"I like being somebody you're not, getting up on stage, having fun and acting out different parts," she says. "I love the costumes. I love making the costumes, sewing and crafting." One costume she designed and made was a blue fox, with a perfectly detailed head and paws. Alair also paints and draws – she sketched all the book's artwork.
Looking to the future
In the near future, Alair wants to get a job so she can earn money and purchase her own things. She's thinking about being a sandwich maker at Jimmy John's. One day, she wants to have her own farm. She's "not one for cramped city corners," and loves the space, the outdoors and, of course, her birds.
But poultry farming will remain a hobby, the family says, because breeding the chickens to sell as pets won't bring in much cash. The only way money could be made is if the birds were sold for eggs or meat. And that's not going to happen. Not to her friends.
Besides, Alair has other talents to explore.
Last September, she picked up the violin for the first time. Another milestone. For most of her life, she couldn't tolerate audio, music or high-pitched noises. On a recent day in March, with a rooster named Jacob clucking in the background of their living room, she played a few pieces of music.

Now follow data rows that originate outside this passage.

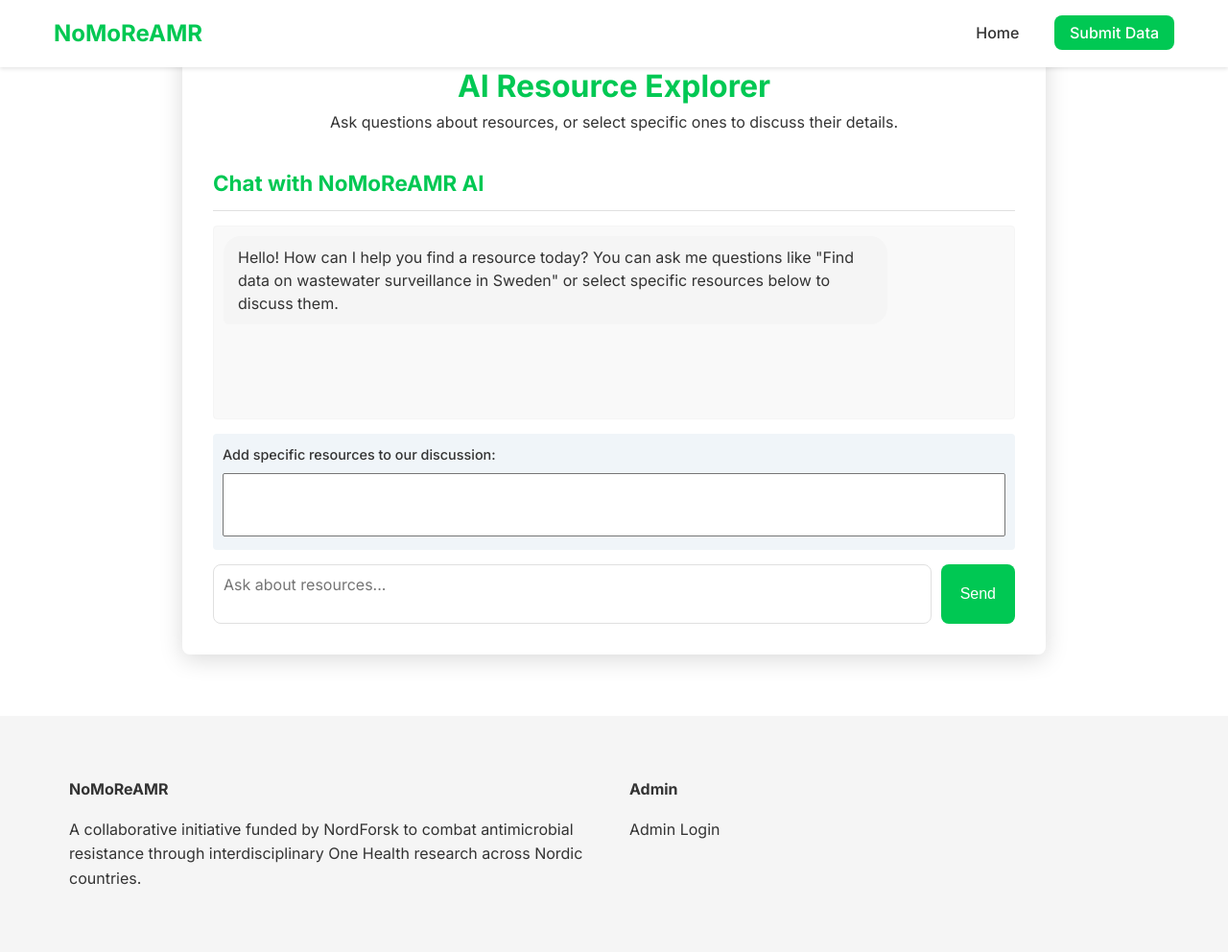
After one commit to amulyabaral/nmr_catalog, a Flask app: page /ai-explorer in a window 1280 px wide. The commit adds this page. Shown: the whole page at 96% size. Run offline with Flask 3, Linux system fonts and the light colour scheme; lists and menus that the app fills with data are empty; parts of the project's set-up code (start-up, migrations or seed data) failed here and were passed over; some libraries are stand-ins or nearby versions.

Commit message:
ai on separate page

```diff
--- a/app.py
+++ b/app.py
@@ -1855,54 +1855,31 @@ def ai_chat_handler():
     # 4. Construct the prompt for Gemini
     # This prompt needs to be carefully crafted.
     prompt = f"""
-You are an AI assistant for the NoMoReAMR resource portal. Your primary goal is to help users find relevant resources based on the information available in our database.
-**CRITICAL INSTRUCTIONS:**
-1.  **Strictly Adhere to Provided Data**: Base ALL your answers *only* on the "Resource Summaries", "Details for Specifically Selected Resources" (if any), and "Vocabulary and Hierarchy" provided below. DO NOT use any external knowledge or make assumptions.
-2.  **Identify Relevant Resources**: When a user asks a question, identify which resources from the "Resource Summaries" or "Details for Specifically Selected Resources" are most relevant. List their full "Title" and "ID".
-3.  **Explain Relevance**: Briefly explain *why* a resource is relevant, citing specific information from its summary or details (e.g., keywords, description snippets, category).
-4.  **Use Hierarchy for Understanding**: Use the "Vocabulary and Hierarchy" to understand the relationships between resource types, categories, etc., which can help in finding related information.
-5.  **If No Match**: If no resources match the query based on the provided data, clearly state that you couldn't find a match *within the current database information*. Do not suggest external searches.
-6.  **Be Concise**: Provide clear and concise answers.
-7.  **Refer to Selected Resources**: If the user has selected specific resources (their details are provided), focus your answers primarily on those, but you can also mention other relevant resources from the general summary if applicable.
-8.  **Output Format**: Present information clearly. Use Markdown for lists or emphasis if it helps. For example, when listing resources:
-    *   **Resource Title** (ID: `THE_ACTUAL_ID`): Brief reason for relevance.
-
-**User's Question:** {user_query}
-
-**Vocabulary and Hierarchy (Use this to understand resource structure):**
---- VOCABULARY START ---
+You are a helpful assistant for the NoMoReAMR database.
+Your goal is to help users find relevant data points based on their query.
+Use the provided vocabulary and resource details to answer.
+Be concise and helpful.
+
+User query: "{user_query}"
+
+Available Vocabulary/Hierarchy (for context on how data is structured):
 {hierarchy_context}
---- VOCABULARY END ---
-
-**Resource Summaries (General overview of all available resources):**
---- SUMMARY START ---
-{chr(10).join(all_resources_summary) if all_resources_summary else "No resource summaries available."}
---- SUMMARY END ---
+
+Details for specifically selected resources by the user (if any, these are high priority for context):
+{selected_resources_details_text}
+
+All available resources (general context, use if no specific resources are selected by user or if query is broad):
+{all_resources_summary}
+
+Based on the user's query and the available information, provide a helpful response.
+If you identify specific resources relevant to the query, list their Title and Data Source ID.
+When you mention a resource that the user can click on for more details, format it as a Markdown link like this: [Resource Title (DataSourceID)](resource_click://DataSourceID).
+For example: [Swedish Wastewater Data (SWE_WW_DATA_001)](resource_click://SWE_WW_DATA_001).
+Ensure your entire response is formatted using Markdown.
 """
-    if selected_resources_details_text:
-        prompt += selected_resources_details_text
-
-    # Call Gemini API (Simplified call, assuming text-only interaction for chat)
-    gemini_api_url = f"https://generativelanguage.googleapis.com/v1beta/models/gemini-2.0-flash:generateContent?key={GEMINI_API_KEY}"
-    payload = {
-        "contents": [{"parts": [{"text": prompt}]}],
-        "generationConfig": {
-            "temperature": 0.4, # Slightly more creative for chat but still factual
-            "topK": 1,
-            "topP": 0.95,
-            "maxOutputTokens": 2048,
-            # "responseMimeType": "text/plain", # Expecting markdown/text reply
-        },
-         "safetySettings": [ # Add safety settings
-            {"category": "HARM_CATEGORY_HARASSMENT", "threshold": "BLOCK_MEDIUM_AND_ABOVE"},
-            {"category": "HARM_CATEGORY_HATE_SPEECH", "threshold": "BLOCK_MEDIUM_AND_ABOVE"},
-            {"category": "HARM_CATEGORY_SEXUALLY_EXPLICIT", "threshold": "BLOCK_MEDIUM_AND_ABOVE"},
-            {"category": "HARM_CATEGORY_DANGEROUS_CONTENT", "threshold": "BLOCK_MEDIUM_AND_ABOVE"}
-        ]
-    }
 
     try:
-        response = requests.post(gemini_api_url, json=payload, headers={'Content-Type': 'application/json'}, timeout=60)
+        response = requests.post(f"https://generativelanguage.googleapis.com/v1beta/models/gemini-2.0-flash:generateContent?key={GEMINI_API_KEY}", json={"contents": [{"parts": [{"text": prompt}]}]}, headers={"Content-Type": "application/json"})
         response.raise_for_status()
         response_json = response.json()
 
@@ -1925,6 +1902,18 @@ You are an AI assistant for the NoMoReAMR resource portal. Your primary goal is
         return jsonify({"error": f"AI service processing error: {e}"}), 500
 # --- END NEW API ENDPOINT ---
 
+# --- NEW ROUTE FOR AI EXPLORER PAGE ---
+@app.route('/ai-explorer')
+def ai_explorer():
+    """Serves the dedicated AI Explorer page."""
+    # Pass vocabularies if needed by any components on this page, though chat primarily uses API
+    vocabularies = {
+        "main_categories": get_main_categories(),
+        "resource_type_hierarchy": get_resource_type_hierarchy()
+    }
+    return render_template('ai_explorer.html', vocabularies=vocabularies)
+# --- END NEW ROUTE ---
+
 if __name__ == '__main__':
     if not ADMIN_PASSWORD:
         print("Warning: ADMIN_PASSWORD environment variable not set. Admin login will not work.")
--- a/static/css/styles.css
+++ b/static/css/styles.css
@@ -1810,30 +1810,27 @@ div.vis-tooltip {
 
 /* ... (rest of styles) ... */
 
-/* AI Chat Modal Styles */
-.ai-chat-modal {
-    display: none; /* Hidden by default */
-    position: fixed;
-    z-index: 2000; /* Higher than other modals */
-    left: 0;
-    top: 0;
-    width: 100%;
-    height: 100%;
-    overflow: auto;
-    background-color: rgba(0,0,0,0.6);
-    align-items: center; /* For vertical centering of container */
-    justify-content: center; /* For horizontal centering of container */
-}
-
+/* AI Chat Modal Styles - ADAPTED for a page or keep if modal is still used elsewhere */
+.ai-chat-modal { /* This class might be repurposed or a new one used for the page */
+    display: none; /* Hidden by default if still used as a modal trigger */
+    /* Keep other modal properties if it's sometimes a modal */
+    /* For a dedicated page, these would be different: */
+    /* position: static; */
+    /* width: 100%; */
+    /* height: auto; */
+    /* background-color: transparent; */
+}
+
+/* Styles for the AI chat interface elements, largely reusable */
 .ai-chat-container {
     background-color: #fff;
-    margin: auto; /* Fallback for centering if flex not fully supported */
+    /* margin: auto; */ /* Centering for modal */
     padding: 20px;
     border-radius: var(--border-radius);
-    box-shadow: 0 5px 25px rgba(0,0,0,0.2);
-    width: 90%;
-    max-width: 700px;
-    max-height: 85vh;
+    /* box-shadow: 0 5px 25px rgba(0,0,0,0.2); */ /* Shadow for modal */
+    /* width: 90%; */
+    /* max-width: 700px; */
+    /* max-height: 85vh; */
     display: flex;
     flex-direction: column;
     position: relative;
@@ -1929,6 +1926,21 @@ div.vis-tooltip {
 .ai-chat-context-selection .select2-container .select2-selection--multiple {
     border: 1px solid #ccc !important;
     min-height: 38px;
+}
+/* Ensure Select2 dropdown options are visible */
+.select2-container--default .select2-results__option {
+    color: #333; /* Ensure text is visible */
+    background-color: #fff; /* Ensure background is plain white */
+}
+.select2-container--default .select2-results__option--highlighted[aria-selected] {
+    background-color: var(--primary-color); /* Highlight color */
+    color: white;
+}
+.select2-dropdown {
+    border: 1px solid #aaa;
+    box-shadow: 0 2px 5px rgba(0,0,0,0.1);
+    background-color: white; /* Ensure dropdown background is white */
+    z-index: 2050; /* Ensure it's above other elements */
 }
 
 
--- a/static/js/main.js
+++ b/static/js/main.js
@@ -1886,38 +1886,45 @@ function setupAIFormListener() {
 }
 // <<< END NEW FUNCTION >>>
 
-// <<< NEW FUNCTION for AI Chat Interface >>>
+// <<< UPDATED FUNCTION for AI Chat Interface >>>
 function setupAIChatInterface() {
-    const chatModal = document.getElementById('ai-chat-modal');
-    const toggleButton = document.getElementById('ai-chat-toggle-btn');
-    const closeButton = chatModal.querySelector('.close-ai-chat');
+    // Adjusted for dedicated page: ai-chat-modal is now the main page container for chat.
+    // No modal show/hide logic needed here if it's a full page.
+    const chatInterfaceContainer = document.querySelector('.ai-chat-container'); // Main container on the AI explorer page
+
+    // If these elements are not on the current page, the function will exit early.
+    // This allows main.js to be included on all pages without error.
     const sendButton = document.getElementById('ai-chat-send-btn');
     const messageInput = document.getElementById('ai-chat-input');
-    const messagesContainer = chatModal.querySelector('.ai-chat-messages');
+    const messagesContainer = document.querySelector('.ai-chat-messages');
     const resourceSelect = $('#ai-chat-resource-select'); // jQuery selector for Select2
     const loadingIndicator = document.getElementById('ai-chat-loading');
 
+    // Check if essential chat elements are present on the page
+    if (!chatInterfaceContainer || !sendButton || !messageInput || !messagesContainer || !resourceSelect.length) {
+        // console.log('AI Chat interface elements not found on this page. Skipping setup.');
+        return;
+    }
+    console.log('Setting up AI Chat Interface...');
+
+
     let selectedResourceIdsForAIChat = [];
-
-    if (!chatModal || !toggleButton || !closeButton || !sendButton || !messageInput || !messagesContainer || !resourceSelect.length) {
-        console.warn('AI Chat interface elements not found. Feature may not work.');
-        return;
-    }
 
     // Initialize Select2 for resource selection
     resourceSelect.select2({
         placeholder: 'Search and select resources by name or ID...',
         minimumInputLength: 2,
         allowClear: true,
+        dropdownParent: $('.ai-chat-context-selection'), // Ensures dropdown is positioned correctly relative to its parent
         ajax: {
-            url: '/api/search-resources', // Existing endpoint
+            url: '/api/search-resources',
             dataType: 'json',
             delay: 250,
             data: function (params) {
                 return { q: params.term };
             },
             processResults: function (data) {
-                return { results: data };
+                return { results: data }; // API returns {id, text}
             },
             cache: true
         }
@@ -1926,20 +1933,6 @@ function setupAIChatInterface() {
     resourceSelect.on('change', function() {
         selectedResourceIdsForAIChat = $(this).val() || [];
         console.log('AI Chat - Selected resource IDs:', selectedResourceIdsForAIChat);
-    });
-
-    toggleButton.addEventListener('click', () => {
-        chatModal.style.display = 'flex'; // Use flex for centering
-    });
-
-    closeButton.addEventListener('click', () => {
-        chatModal.style.display = 'none';
-    });
-
-    window.addEventListener('click', (event) => {
-        if (event.target === chatModal) {
-            chatModal.style.display = 'none';
-        }
     });
 
     sendButton.addEventListener('click', sendMessageToAI);
@@ -1954,9 +1947,9 @@ function setupAIChatInterface() {
         const userQuery = messageInput.value.trim();
         if (!userQuery) return;
 
-        appendMessage(userQuery, 'user-message');
+        appendMessage(userQuery, 'user-message', messagesContainer);
         messageInput.value = '';
-        loadingIndicator.style.display = 'flex';
+        if(loadingIndicator) loadingIndicator.style.display = 'flex';
         sendButton.disabled = true;
 
         fetch('/api/ai-chat', {
@@ -1976,34 +1969,62 @@ function setupAIChatInterface() {
             return response.json();
         })
         .then(data => {
-            appendMessage(data.reply, 'ai-message');
+            appendMessage(data.reply, 'ai-message', messagesContainer);
         })
         .catch(error => {
             console.error('AI Chat Error:', error);
-            appendMessage(`Sorry, I encountered an error: ${error.message}`, 'ai-message');
+            appendMessage(`Sorry, I encountered an error: ${error.message}`, 'ai-message', messagesContainer);
         })
         .finally(() => {
-            loadingIndicator.style.display = 'none';
+            if(loadingIndicator) loadingIndicator.style.display = 'none';
             sendButton.disabled = false;
             messageInput.focus();
         });
     }
-
-    function appendMessage(text, type) {
+}
+
+// UPDATED appendMessage to handle clickable resource links
+function appendMessage(text, type, messagesContainerElement) {
+    if (!messagesContainerElement) {
+        console.error("Messages container not found for appending message.");
+        return;
+    }
     const messageDiv = document.createElement('div');
     messageDiv.classList.add(type);
 
+    if (type === 'ai-message') {
         // Use marked to parse Markdown content from AI
-        if (type === 'ai-message') {
-            messageDiv.innerHTML = marked.parse(text);
-        } else {
+        let htmlContent = marked.parse(text);
+        messageDiv.innerHTML = htmlContent;
+
+        // Find and process resource_click:// links
+        const resourceLinks = messageDiv.querySelectorAll('a[href^="resource_click://"]');
+        resourceLinks.forEach(link => {
+            const href = link.getAttribute('href');
+            const resourceId = href.substring("resource_click://".length);
+            if (resourceId) {
+                link.href = '#'; // Prevent default navigation
+                link.style.cursor = 'pointer';
+                link.style.textDecoration = 'underline';
+                link.style.color = 'var(--secondary-color)'; // Or your preferred link color
+                link.addEventListener('click', (e) => {
+                    e.preventDefault();
+                    console.log(`Resource link clicked: ${resourceId}`);
+                    showResourceDetails(resourceId); // Assumes showResourceDetails is globally available
+                });
+            }
+        });
+
+    } else { // user-message
         const p = document.createElement('p');
         p.textContent = text;
         messageDiv.appendChild(p);
     }
 
-        messagesContainer.appendChild(messageDiv);
-        messagesContainer.scrollTop = messagesContainer.scrollHeight; // Scroll to bottom
-    }
-}
-// <<< END NEW FUNCTION >>>
+    messagesContainerElement.appendChild(messageDiv);
+    messagesContainerElement.scrollTop = messagesContainerElement.scrollHeight; // Scroll to bottom
+}
+
+// Ensure setupAIChatInterface is called on DOMContentLoaded,
+// it will check for necessary elements before proceeding.
+// The main DOMContentLoaded listener in main.js already calls setupAIChatInterface.
--- /dev/null
+++ b/templates/ai_explorer.html
@@ -0,0 +1,145 @@
+<!DOCTYPE html>
+<html lang="en">
+<head>
+    <meta charset="UTF-8">
+    <meta name="viewport" content="width=device-width, initial-scale=1.0">
+    <title>AI Resource Explorer - NoMoReAMR</title>
+    <link href="https://fonts.googleapis.com/css2?family=Inter:wght@400;500;600;700&display=swap" rel="stylesheet">
+    <link rel="stylesheet" href="{{ url_for('static', filename='css/styles.css') }}">
+    <script src="https://cdn.jsdelivr.net/npm/marked/marked.min.js"></script>
+    <link href="https://cdn.jsdelivr.net/npm/select2@4.1.0-rc.0/dist/css/select2.min.css" rel="stylesheet" />
+    <style>
+        /* Styles for the AI explorer page, adapted from ai-chat-modal */
+        .ai-explorer-page-container {
+            max-width: 900px;
+            margin: 2rem auto;
+            padding: 2rem;
+            background-color: #fff;
+            border-radius: var(--border-radius);
+            box-shadow: 0 5px 25px rgba(0,0,0,0.15);
+            display: flex;
+            flex-direction: column;
+            min-height: calc(100vh - 150px); /* Adjust based on header/footer height */
+        }
+
+        .ai-chat-container { /* Renamed from .ai-chat-modal for clarity on this page */
+            background-color: transparent; /* Container is now the page container */
+            margin: 0;
+            padding: 0;
+            border-radius: 0;
+            box-shadow: none;
+            width: 100%;
+            max-width: none;
+            max-height: none; /* No max height for page content */
+            display: flex;
+            flex-direction: column;
+            position: relative;
+            flex-grow: 1; /* Allow chat container to grow */
+        }
+        .page-header {
+            text-align: center;
+            margin-bottom: 2rem;
+        }
+        .page-header h1 {
+            color: var(--primary-color);
+        }
+         /* Ensure Select2 dropdown is visible */
+        .select2-dropdown {
+            z-index: 2050; /* High z-index */
+        }
+    </style>
+</head>
+<body>
+    <nav class="main-nav">
+        <div class="nav-container">
+            <div class="logo">
+                <a href="/">NoMoReAMR</a>
+            </div>
+            <div class="nav-links">
+                <a href="{{ url_for('index') }}">Home</a>
+                <a href="{{ url_for('add_data') }}" class="submit-btn">Submit Data</a>
+            </div>
+        </div>
+    </nav>
+
+    <main class="ai-explorer-page-container">
+        <div class="page-header">
+            <h1>AI Resource Explorer</h1>
+            <p>Ask questions about resources, or select specific ones to discuss their details.</p>
+        </div>
+
+        <div class="ai-chat-container">
+            <div class="ai-chat-header">
+                <h3>Chat with NoMoReAMR AI</h3>
+                <!-- Close button removed as it's a dedicated page -->
+            </div>
+            <div class="ai-chat-messages">
+                <!-- Messages will appear here -->
+                <div class="ai-message">
+                    <p>Hello! How can I help you find a resource today? You can ask me questions like "Find data on wastewater surveillance in Sweden" or select specific resources below to discuss them.</p>
+                </div>
+            </div>
+            <div class="ai-chat-context-selection">
+                <label for="ai-chat-resource-select">Add specific resources to our discussion:</label>
+                <select id="ai-chat-resource-select" multiple="multiple" style="width: 100%;"></select>
+            </div>
+            <div class="ai-chat-input-area">
+                <textarea id="ai-chat-input" placeholder="Ask about resources..."></textarea>
+                <button id="ai-chat-send-btn">Send</button>
+            </div>
+            <div id="ai-chat-loading" class="ai-chat-loading-indicator" style="display: none;">
+                <div class="spinner"></div> Thinking...
+            </div>
+        </div>
+    </main>
+
+    <!-- Resource Details Modal (Copied from index.html for use on this page) -->
+    <div id="resource-modal" class="modal">
+        <div class="modal-content">
+            <span class="close-modal">&times;</span>
+            <h2 id="modal-title"></h2>
+            <div id="modal-details" class="modal-details">
+                <!-- Will be populated by JavaScript -->
+            </div>
+            <div class="modal-actions">
+                <a id="resource-link" href="#" target="_blank" class="modal-link">Go to Resource</a>
+            </div>
+        </div>
+    </div>
+
+    <footer>
+        <div class="footer-content">
+            <div class="footer-section">
+                <h4>NoMoReAMR</h4>
+                <p>A collaborative initiative funded by NordForsk to combat antimicrobial resistance through interdisciplinary One Health research across Nordic countries.</p>
+            </div>
+             <div class="footer-section">
+                <h4>Admin</h4>
+                <ul>
+                    {% if session.get('is_admin') %}
+                        <li><a href="{{ url_for('admin_review') }}">Review Submissions</a></li>
+                        <li><a href="{{ url_for('admin_manage') }}">Manage Resources</a></li>
+                        <li><a href="{{ url_for('admin_logout') }}">Logout</a></li>
+                    {% else %}
+                        <li><a href="{{ url_for('admin_login') }}">Admin Login</a></li>
+                    {% endif %}
+                </ul>
+            </div>
+        </div>
+    </footer>
+
+    <script src="https://code.jquery.com/jquery-3.6.0.min.js"></script>
+    <script src="https://cdn.jsdelivr.net/npm/select2@4.1.0-rc.0/dist/js/select2.min.js"></script>
+    <script src="{{ url_for('static', filename='js/main.js') }}"></script>
+    <script>
+        // Specific setup for AI Explorer page
+        document.addEventListener('DOMContentLoaded', function() {
+            // The general setupModal() is in main.js and should handle the modal on this page too.
+            // setupAIChatInterface is also in main.js and will be called.
+            // No specific button to toggle chat modal here as it's a full page.
+            // If setupAIChatInterface relies on elements that were specific to the modal *container*
+            // those might need slight adjustment if IDs changed, but we kept them.
+        });
+    </script>
+</body>
+</html>
```
Also changed, not shown: templates/index.html (+1 -28 lines). Lines whose indentation alone changed are shown as unchanged.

It's just one of her many gifts, now able to shine through the healing of her autism.
"She has a lot of talents," Sharon says. "One of the things we've thought of that might be a career direction is being a professional storyteller. It blends all the drama, the costuming, the animals and everything. She can spin a really good story."
Throughout it all, Alair continues to grow.
"She said to me about a year ago, 'Mom, I don't want my best friend to be a chicken anymore,' which is great," her mother says. "And I let her know that best friends don't go away. Goldie can still be your best friend, but she has kids that are her best friends now."